## EXERCISE
Return all of the lines below exactly as they are.

RECORDS PROVIDED Start Marker

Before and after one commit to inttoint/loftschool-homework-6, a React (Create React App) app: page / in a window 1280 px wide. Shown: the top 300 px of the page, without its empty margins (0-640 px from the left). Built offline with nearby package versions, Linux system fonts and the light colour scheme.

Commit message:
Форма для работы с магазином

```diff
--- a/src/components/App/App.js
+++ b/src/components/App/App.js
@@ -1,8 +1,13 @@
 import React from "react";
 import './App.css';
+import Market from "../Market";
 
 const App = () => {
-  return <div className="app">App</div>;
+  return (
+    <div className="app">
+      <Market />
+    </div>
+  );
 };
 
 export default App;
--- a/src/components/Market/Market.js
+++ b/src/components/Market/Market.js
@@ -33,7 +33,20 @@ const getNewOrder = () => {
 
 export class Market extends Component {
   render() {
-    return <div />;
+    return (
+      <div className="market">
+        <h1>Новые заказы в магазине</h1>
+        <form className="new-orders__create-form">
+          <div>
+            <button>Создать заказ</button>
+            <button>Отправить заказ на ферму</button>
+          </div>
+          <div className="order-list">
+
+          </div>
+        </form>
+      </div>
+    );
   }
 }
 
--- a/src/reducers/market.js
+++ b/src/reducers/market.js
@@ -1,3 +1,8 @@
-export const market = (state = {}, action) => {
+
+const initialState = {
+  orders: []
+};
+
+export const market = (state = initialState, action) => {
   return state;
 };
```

RECORDS PROVIDED End Marker

## SOLUTION FOR THIS PROBLEM
Before and after one commit to inttoint/loftschool-homework-6, a React (Create React App) app: page / in a window 1280 px wide. Shown: the top 300 px of the page, without its empty margins (0-640 px from the left). Built offline with nearby package versions, Linux system fonts and the light colour scheme.

Commit message:
Форма для работы с магазином

```diff
--- a/src/components/App/App.js
+++ b/src/components/App/App.js
@@ -1,8 +1,13 @@
 import React from "react";
 import './App.css';
+import Market from "../Market";
 
 const App = () => {
-  return <div className="app">App</div>;
+  return (
+    <div className="app">
+      <Market />
+    </div>
+  );
 };
 
 export default App;
--- a/src/components/Market/Market.js
+++ b/src/components/Market/Market.js
@@ -33,7 +33,20 @@ const getNewOrder = () => {
 
 export class Market extends Component {
   render() {
-    return <div />;
+    return (
+      <div className="market">
+        <h1>Новые заказы в магазине</h1>
+        <form className="new-orders__create-form">
+          <div>
+            <button>Создать заказ</button>
+            <button>Отправить заказ на ферму</button>
+          </div>
+          <div className="order-list">
+
+          </div>
+        </form>
+      </div>
+    );
   }
 }
 
--- a/src/reducers/market.js
+++ b/src/reducers/market.js
@@ -1,3 +1,8 @@
-export const market = (state = {}, action) => {
+
+const initialState = {
+  orders: []
+};
+
+export const market = (state = initialState, action) => {
   return state;
 };
```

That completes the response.